Wittgenstein, Politics and Human Rights
By Robin Holt
Routledge – 1997 – 184 pages
Do human rights make sense? They have been central to post-war political life, and our picture of moral self. But this is being eroded, Holt argues, and with it the viability of human rights discourse. The pre-social individual and its mental armoury is being challenged by an increasing awareness of genealogical forces in which the self is less a lone claimant than an exponent or rebel.
Using Wittgenstein's philosophy, this book considers the liberal position on human rights, along with the communitarian and pragmatic attacks, and challenges the intelligibility of each from the perspective of what it is to be a language user.
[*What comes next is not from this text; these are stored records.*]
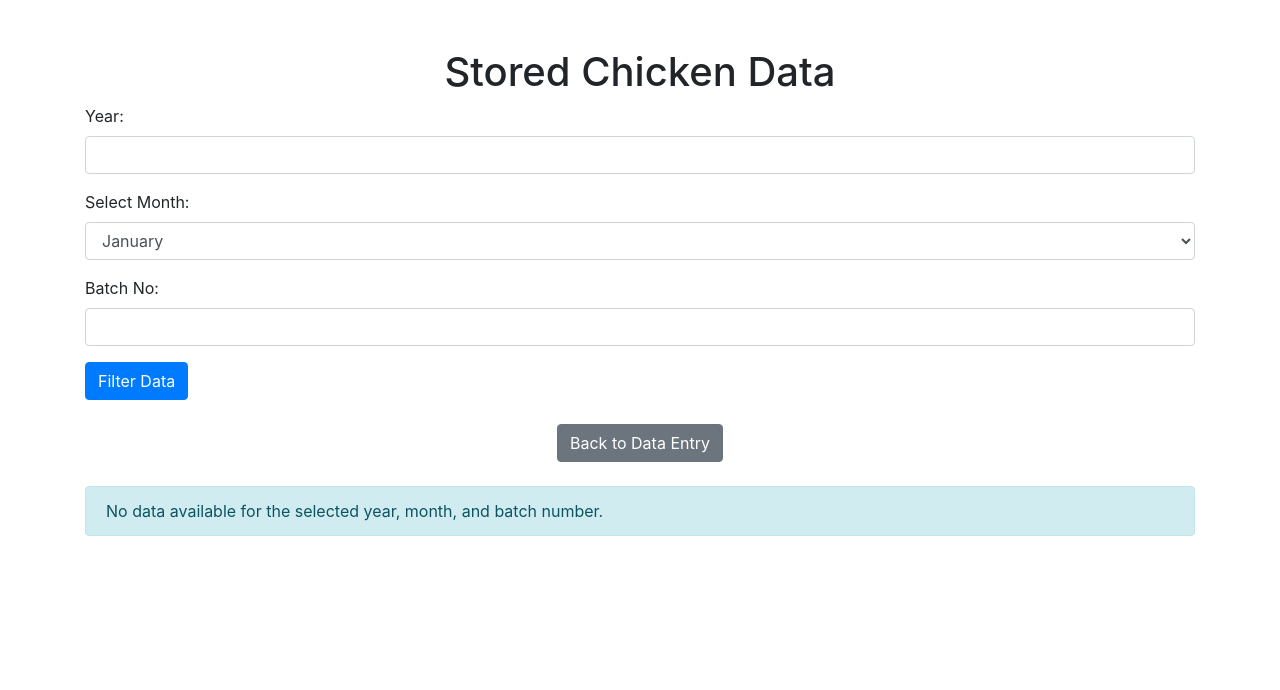
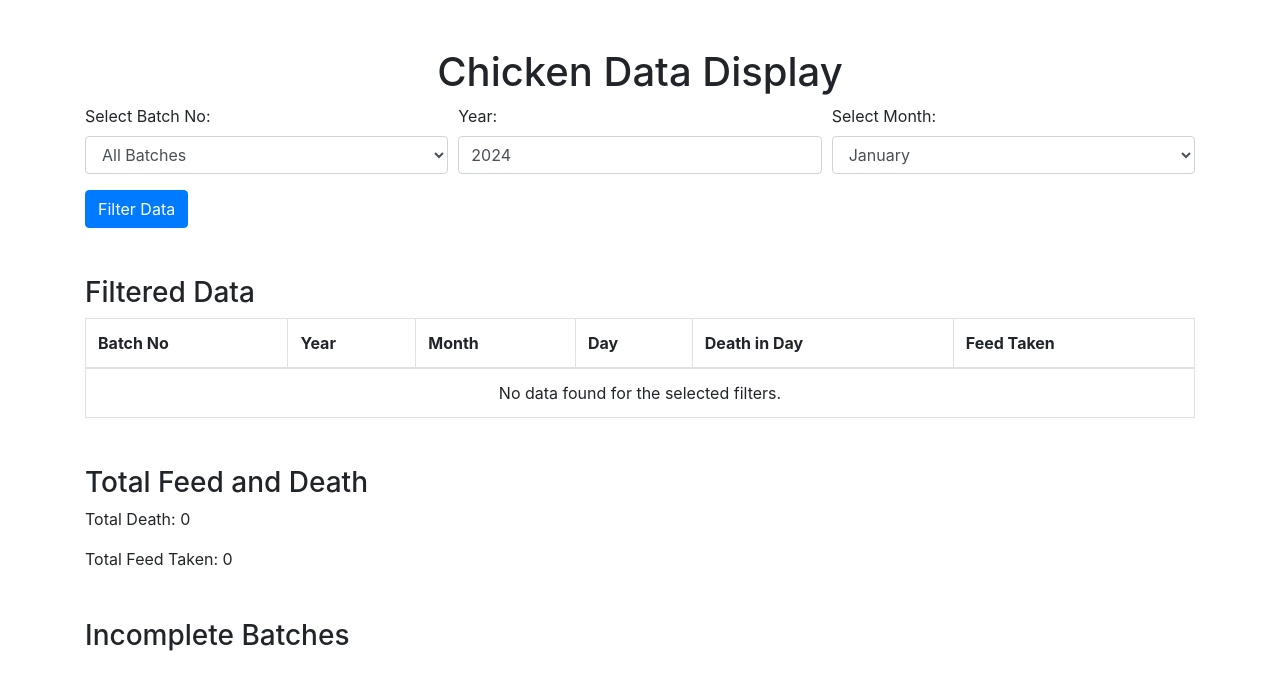
Before and after one commit to RNK302/chicken_farm, a PHP site: page /data_display.php in a window 1280 px wide. Shown: the top 690 px of the page. Run offline with PHP 8.4, Linux system fonts and the light colour scheme; tables that the repository leaves empty hold one stand-in row (values such as "Sample post").

Commit message:
Update data_display.php

```diff
--- a/data_display.php
+++ b/data_display.php
@@ -2,10 +2,10 @@
 session_start();
 
 // Database connection
-$host = 'localhost'; // Change if necessary
-$db = 'chicken_farm'; // Your database name
-$user = 'root'; // Your database user
-$pass = ''; // Your database password
+$host = 'localhost';
+$db = 'chicken_farm';
+$user = 'root';
+$pass = '';
 
 $conn = new mysqli($host, $user, $pass, $db);
 
@@ -15,133 +15,143 @@ if ($conn->connect_error) {
 }
 
 // Initialize filter variables
-$selected_year = '';
-$selected_month = '';
-$selected_batch_no = ''; // New variable for batch number
-$filtered_data = [];
+$batch_no_filter = '';
+$year_filter = date('Y');
+$month_filter = date('m');
+$all_data = [];
+$total_death = 0;
+$total_feed = 0;
 
-// Handle filter submission
-if ($_SERVER['REQUEST_METHOD'] == 'POST' && isset($_POST['filter'])) {
-    $selected_year = intval(htmlspecialchars($_POST['year'], ENT_QUOTES, 'UTF-8'));
-    $selected_month = intval($_POST['month']);
-    $selected_batch_no = htmlspecialchars($_POST['batch_no'], ENT_QUOTES, 'UTF-8'); // Get batch number
+// Fetch existing batch numbers for filtering
+$batch_numbers = [];
+$result = $conn->query("SELECT DISTINCT batch_no FROM chicken_data");
+if ($result) {
+    while ($row = $result->fetch_assoc()) {
+        $batch_numbers[] = $row['batch_no'];
+    }
+}
 
-    // Prepare the SQL query
-    $sql = "SELECT day, batch_no, death_in_day, feed_taken
-            FROM chicken_data
-            WHERE year = ? AND month = ?
-            ORDER BY day"; // Sort by day
+// Handle filter form submission
+if ($_SERVER['REQUEST_METHOD'] === 'POST' && isset($_POST['filter'])) {
+    $batch_no_filter = trim($_POST['batch_no']);
+    $year_filter = intval($_POST['year']);
+    $month_filter = intval($_POST['month']);
+}
 
-    // Append batch number filter if provided
-    if (!empty($selected_batch_no)) {
-        $sql .= " AND batch_no = ?";
+// Fetch filtered data
+$query = "SELECT * FROM chicken_data WHERE 1=1";
+if ($batch_no_filter) {
+    $query .= " AND batch_no = '$batch_no_filter'";
+}
+if ($year_filter) {
+    $query .= " AND year = $year_filter";
+}
+if ($month_filter) {
+    $query .= " AND month = $month_filter";
+}
+
+$result = $conn->query($query);
+if ($result) {
+    while ($row = $result->fetch_assoc()) {
+        $all_data[] = $row;
+        $total_death += $row['death_in_day'];
+        $total_feed += $row['feed_taken'];
     }
+}
 
-    // Prepare and bind parameters
-    $stmt = $conn->prepare($sql);
-    if (!empty($selected_batch_no)) {
-        $stmt->bind_param("iis", $selected_year, $selected_month, $selected_batch_no);
-    } else {
-        $stmt->bind_param("ii", $selected_year, $selected_month);
+// Fetch incomplete batches
+$incomplete_data = [];
+$incomplete_query = "SELECT DISTINCT batch_no FROM chicken_data WHERE (year, month, day) NOT IN (SELECT year, month, day FROM chicken_data)";
+$incomplete_result = $conn->query($incomplete_query);
+if ($incomplete_result) {
+    while ($row = $incomplete_result->fetch_assoc()) {
+        $incomplete_data[] = $row['batch_no'];
     }
-
-    // Execute the statement
-    $stmt->execute();
-
-    // Get the result
-    $result = $stmt->get_result();
-
-    // Fetch data
-    while ($row = $result->fetch_assoc()) {
-        $filtered_data[$row['day']] = $row;
-    }
-
-    $stmt->close();
 }
 
 // Start the HTML output
-echo "<!DOCTYPE html>";
-echo "<html>";
-echo "<head>
-        <title>Stored Chicken Data</title>
-        <link rel='stylesheet' href='https://stackpath.bootstrapcdn.com/bootstrap/4.5.2/css/bootstrap.min.css'>
-      </head>";
-echo "<body>";
+?>
+<!DOCTYPE html>
+<html>
+<head>
+    <title>Chicken Data Display</title>
+    <link rel='stylesheet' href='https://stackpath.bootstrapcdn.com/bootstrap/4.5.2/css/bootstrap.min.css'>
+</head>
+<body>
+<div class='container'>
+    <h1 class='text-center mt-5'>Chicken Data Display</h1>
+    <form method='post' action=''>
+        <div class='form-row'>
+            <div class='form-group col-md-4'>
+                <label for='batch_no'>Select Batch No:</label>
+                <select name='batch_no' class='form-control'>
+                    <option value=''>All Batches</option>
+                    <?php foreach ($batch_numbers as $bn): ?>
+                        <option value='<?= $bn ?>' <?= ($bn === $batch_no_filter) ? 'selected' : '' ?>><?= $bn ?></option>
+                    <?php endforeach; ?>
+                </select>
+            </div>
+            <div class='form-group col-md-4'>
+                <label for='year'>Year:</label>
+                <input type='number' name='year' class='form-control' value='<?= $year_filter ?>' required>
+            </div>
+            <div class='form-group col-md-4'>
+                <label for='month'>Select Month:</label>
+                <select name='month' class='form-control' required>
+                    <?php for ($m = 1; $m <= 12; $m++): ?>
+                        <option value='<?= $m ?>' <?= ($m === $month_filter) ? 'selected' : '' ?>><?= date('F', mktime(0, 0, 0, $m, 1)) ?></option>
+                    <?php endfor; ?>
+                </select>
+            </div>
+        </div>
+        <button type='submit' name='filter' class='btn btn-primary'>Filter Data</button>
+    </form>
 
-echo "<div class='container'>";
-echo "<h1 class='text-center mt-5'>Stored Chicken Data</h1>";
+    <h3 class='mt-5'>Filtered Data</h3>
+    <table class='table table-bordered'>
+        <thead>
+            <tr>
+                <th>Batch No</th>
+                <th>Year</th>
+                <th>Month</th>
+                <th>Day</th>
+                <th>Death in Day</th>
+                <th>Feed Taken</th>
+            </tr>
+        </thead>
+        <tbody>
+            <?php if (empty($all_data)): ?>
+                <tr>
+                    <td colspan='6' class='text-center'>No data found for the selected filters.</td>
+                </tr>
+            <?php else: ?>
+                <?php foreach ($all_data as $data): ?>
+                    <tr>
+                        <td><?= $data['batch_no'] ?></td>
+                        <td><?= $data['year'] ?></td>
+                        <td><?= $data['month'] ?></td>
+                        <td><?= $data['day'] ?></td>
+                        <td><?= $data['death_in_day'] ?></td>
+                        <td><?= $data['feed_taken'] ?></td>
+                    </tr>
+                <?php endforeach; ?>
+            <?php endif; ?>
+        </tbody>
+    </table>
 
-// Filter Form
-echo "<form method='post' action=''>";
-echo "<div class='form-group'>
-        <label for='year'>Year:</label>
-        <input type='number' name='year' class='form-control' value='$selected_year' required>
-      </div>";
+    <h3 class='mt-5'>Total Feed and Death</h3>
+    <p>Total Death: <?= $total_death ?></p>
+    <p>Total Feed Taken: <?= $total_feed ?></p>
 
-echo "<div class='form-group'>
-        <label for='month'>Select Month:</label>
-        <select name='month' class='form-control' required>";
-for ($m = 1; $m <= 12; $m++) {
-    $selected = ($m == $selected_month) ? 'selected' : '';
-    echo "<option value='$m' $selected>" . date('F', mktime(0, 0, 0, $m, 1)) . "</option>";
-}
-echo "</select></div>";
-
-// New Batch No Input
-echo "<div class='form-group'>
-        <label for='batch_no'>Batch No:</label>
-        <input type='text' name='batch_no' class='form-control' value='$selected_batch_no'>
-      </div>";
-
-echo "<button type='submit' name='filter' class='btn btn-primary'>Filter Data</button>";
-echo "</form>";
-
-// Link to return to data entry
-echo "<div class='text-center mt-4'>
-        <a href='data_entry.php' class='btn btn-secondary'>Back to Data Entry</a>
-      </div>";
-
-// Data Display
-if (!empty($filtered_data)) {
-    $total_death_count = 0; // Initialize total death count
-    $total_feed_taken_count = 0; // Initialize total feed taken count
-
-    echo "<table class='table table-bordered mt-4'>";
-    echo "<tr>
-            <th>No. of Days</th>
-            <th>Batch No</th>
-            <th>Death in Day</th>
-            <th>Feed Taken</th>
-          </tr>";
-
-    foreach ($filtered_data as $day => $data) {
-        echo "<tr>";
-        echo "<td>$day</td>";
-        echo "<td>" . (isset($data['batch_no']) ? $data['batch_no'] : 'N/A') . "</td>";
-        echo "<td>" . (isset($data['death_in_day']) ? $data['death_in_day'] : '0') . "</td>";
-        echo "<td>" . (isset($data['feed_taken']) ? $data['feed_taken'] : '0') . "</td>";
-        echo "</tr>";
-
-        // Accumulate totals
-        $total_death_count += intval($data['death_in_day'] ?? 0);
-        $total_feed_taken_count += intval($data['feed_taken'] ?? 0);
-    }
-
-    echo "</table>";
-
-    // Display totals
-    echo "<div class='alert alert-info'>
-            <strong>Total Deaths:</strong> $total_death_count<br>
-            <strong>Total Feed Taken:</strong> $total_feed_taken_count
-          </div>";
-} else {
-    echo "<div class='alert alert-info mt-4'>No data available for the selected year, month, and batch number.</div>";
-}
-
-echo "</div>";
-echo "</body>";
-echo "</html>";
-
-// Close the database connection
+    <h3 class='mt-5'>Incomplete Batches</h3>
+    <ul>
+        <?php foreach ($incomplete_data as $incomplete_batch): ?>
+            <li><?= $incomplete_batch ?></li>
+        <?php endforeach; ?>
+    </ul>
+</div>
+</body>
+</html>
+<?php
 $conn->close();
 ?>
```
Wittgenstein, Politics and Human Rights argues that moral relations are not dead; but that their life resides with the on-going relations of selves governed by universal principles.